To a king of flesh and blood whose first-born son sinned against him. He grabbed him by his hand and gave him into the hands of his servant the master of his household, and said to him “Go and kill him and throw him to the animals and dogs.” What did the servant do? He took him outside and placed him in a different house and went and stood before the king. At the end of thirty days, when the king was in good spirits and his servants and the members of his household were sitting before him; the king raised his eyes and did not see his first-born son; he became filled with sadness and grief; no one could understand why the king was filled with grief besides the master of his household. He immediately ran and brought him and stood him before the king. What did the king do? He took a beautiful crown which was before him and placed it on the head of his servant.
To this was similar Moshe the tzaddik; because he stood in prayer on four and five occasions and saved Israel from death, Hashem said to him, “Because you stood before me four and five times and saved Israel from death, a beautiful crown that was reserved for Israel, that which was meant to be for them and children forever because of the Torah they accepted and because they said na’aseh venishmah; that same crown shall be placed on the head of Moshe forever as it is stated: “And the Children of Israel saw the face of Moshe, that Moshe’s face had become radiant” (Shemos 34:35).
And perhaps you shall say since Moshe passed on; perhaps his crown of radiant face ceased from him? Therefore Scripture says: “Never again has there arisen in Israel a prophet like Moshe, whom Hashem had known face to face” (Devarim 34:10). Just as the radiance of his face of above shall last forever and ever, so too the radiance of the face of Moshe entered with him to his eternal home, as it is stated: “Moshe was one hundred and twenty years old when he died; his eye had not dimmed, and his vigor had not diminished” (ibid. 34:7)
Men of Faith
On one of the days of the hilula of Rabbi Chaim Hagadol, a woman came and told this amazing story:
A year earlier, she encountered a serious problem in her eyes, which could cause her to eventually become blind.
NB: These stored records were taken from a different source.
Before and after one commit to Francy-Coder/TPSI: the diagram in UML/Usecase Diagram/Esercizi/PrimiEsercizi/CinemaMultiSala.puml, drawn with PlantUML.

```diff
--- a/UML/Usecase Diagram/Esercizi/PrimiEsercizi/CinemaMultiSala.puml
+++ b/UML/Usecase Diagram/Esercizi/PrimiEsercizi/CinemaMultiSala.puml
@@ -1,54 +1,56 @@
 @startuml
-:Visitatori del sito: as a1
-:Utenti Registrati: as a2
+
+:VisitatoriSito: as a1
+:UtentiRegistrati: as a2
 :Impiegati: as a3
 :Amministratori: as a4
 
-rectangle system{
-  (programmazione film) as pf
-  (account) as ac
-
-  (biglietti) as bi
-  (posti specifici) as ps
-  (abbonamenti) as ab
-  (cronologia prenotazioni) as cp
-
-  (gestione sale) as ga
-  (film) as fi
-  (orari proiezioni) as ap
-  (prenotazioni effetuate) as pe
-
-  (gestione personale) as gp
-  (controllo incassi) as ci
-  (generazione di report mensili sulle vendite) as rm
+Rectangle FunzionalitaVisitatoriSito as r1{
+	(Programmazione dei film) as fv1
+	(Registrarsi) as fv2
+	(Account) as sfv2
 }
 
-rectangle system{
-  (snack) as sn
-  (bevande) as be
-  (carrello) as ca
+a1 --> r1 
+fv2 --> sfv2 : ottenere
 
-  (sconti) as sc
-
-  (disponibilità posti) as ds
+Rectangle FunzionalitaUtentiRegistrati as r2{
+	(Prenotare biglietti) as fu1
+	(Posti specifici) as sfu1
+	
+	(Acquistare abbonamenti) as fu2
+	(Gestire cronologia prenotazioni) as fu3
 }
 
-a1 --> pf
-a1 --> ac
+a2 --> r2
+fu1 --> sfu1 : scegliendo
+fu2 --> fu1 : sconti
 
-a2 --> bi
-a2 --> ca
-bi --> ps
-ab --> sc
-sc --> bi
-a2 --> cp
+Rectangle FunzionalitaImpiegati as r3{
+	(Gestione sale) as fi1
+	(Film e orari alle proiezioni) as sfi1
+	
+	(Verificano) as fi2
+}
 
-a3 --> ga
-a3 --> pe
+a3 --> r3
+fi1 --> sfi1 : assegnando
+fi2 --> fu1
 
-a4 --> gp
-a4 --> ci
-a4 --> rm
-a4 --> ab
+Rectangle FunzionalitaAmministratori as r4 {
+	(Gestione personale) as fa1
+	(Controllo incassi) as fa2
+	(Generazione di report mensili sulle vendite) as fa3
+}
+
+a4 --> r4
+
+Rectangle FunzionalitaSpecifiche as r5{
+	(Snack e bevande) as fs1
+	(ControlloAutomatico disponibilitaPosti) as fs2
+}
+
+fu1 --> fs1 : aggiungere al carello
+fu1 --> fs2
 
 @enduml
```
She visited a top ophthalmologist, who told her that he suspected that she was suffering from a particular medical problem, which could be remedied only through surgery.
The woman was extremely alarmed and decided to go to Moreinu, Rabbi David Pinto, in order to receive a blessing. Rabbi David told her to begin observing mitzvot, and in this way the merit of the tzaddik Rabbi Chaim would protect her, and she would be healed.
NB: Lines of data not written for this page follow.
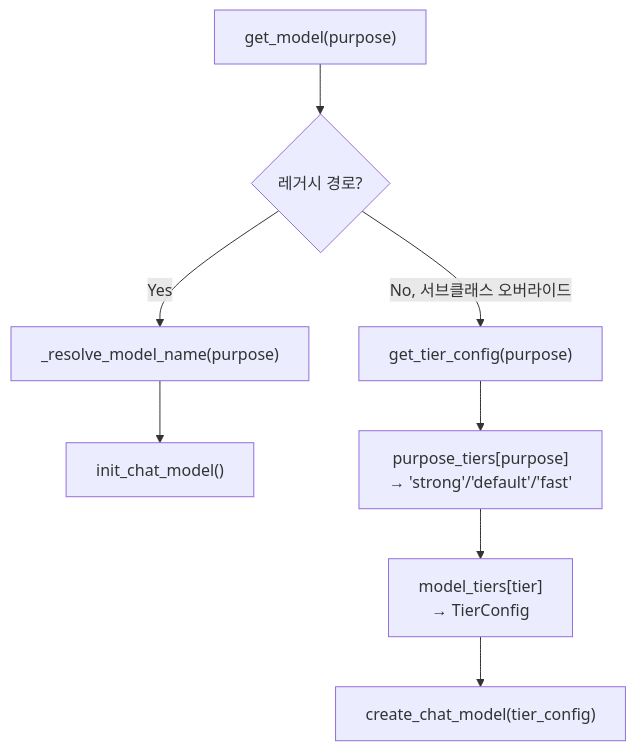
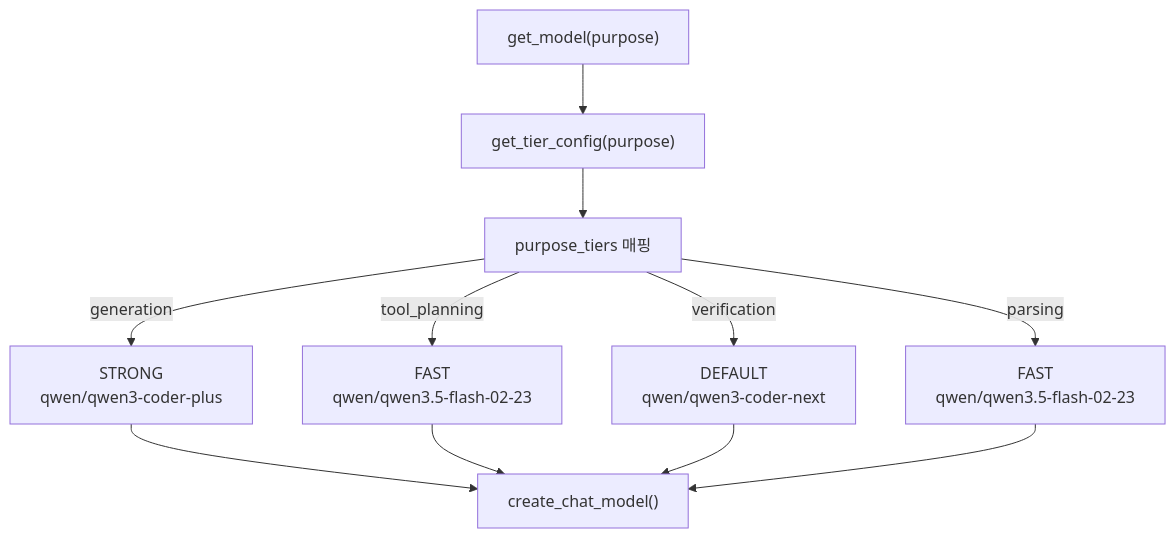
The ninth of 16 diagrams in docs/ARCHITECTURE.md (youngs75/youngs75_coding_ai_agent), drawn with Mermaid before and after one commit. The commit also changed other lines of this file and 15 other files, not shown here.

````diff
--- a/docs/ARCHITECTURE.md
+++ b/docs/ARCHITECTURE.md
@@ -284,10 +342,13 @@
 ```mermaid
 graph TD
-    PURPOSE["get_model(purpose)"] --> LEGACY{레거시 경로?}
-    LEGACY -->|Yes| RESOLVE["_resolve_model_name(purpose)"]
-    RESOLVE --> INIT["init_chat_model()"]
-    LEGACY -->|No, 서브클래스 오버라이드| TIER["get_tier_config(purpose)"]
-    TIER --> PT["purpose_tiers[purpose]<br/>→ 'strong'/'default'/'fast'"]
-    PT --> TC["model_tiers[tier]<br/>→ TierConfig"]
-    TC --> CREATE["create_chat_model(tier_config)"]
+    PURPOSE["get_model(purpose)"] --> TIER["get_tier_config(purpose)"]
+    TIER --> PT["purpose_tiers 매핑"]
+    PT -->|generation| STRONG["STRONG<br/>qwen/qwen3-coder-plus"]
+    PT -->|tool_planning| FAST_TP["FAST<br/>qwen/qwen3.5-flash-02-23"]
+    PT -->|verification| DEFAULT["DEFAULT<br/>qwen/qwen3-coder-next"]
+    PT -->|parsing| FAST_P["FAST<br/>qwen/qwen3.5-flash-02-23"]
+    STRONG --> CREATE["create_chat_model()"]
+    FAST_TP --> CREATE
+    DEFAULT --> CREATE
+    FAST_P --> CREATE
 ```
````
She followed his suggestion and began to scrupulously observe the Torah and mitzvot, believing in the merit of the tzaddik with all her heart. On the day of her surgery, the doctor ordered preliminary testing. The unbelievable occurred. The tests confirmed that she did not require surgery. This was something extraordinary and absolutely impossible under normal circumstances.
Rabbi David declared, “We see from this that Hashem can change the order of nature. All troubles come upon a person only to bring him to do teshuvah. When he ultimately does teshuvah, Hashem removes his troubles and suffering from him in a way that is beyond the laws of nature.”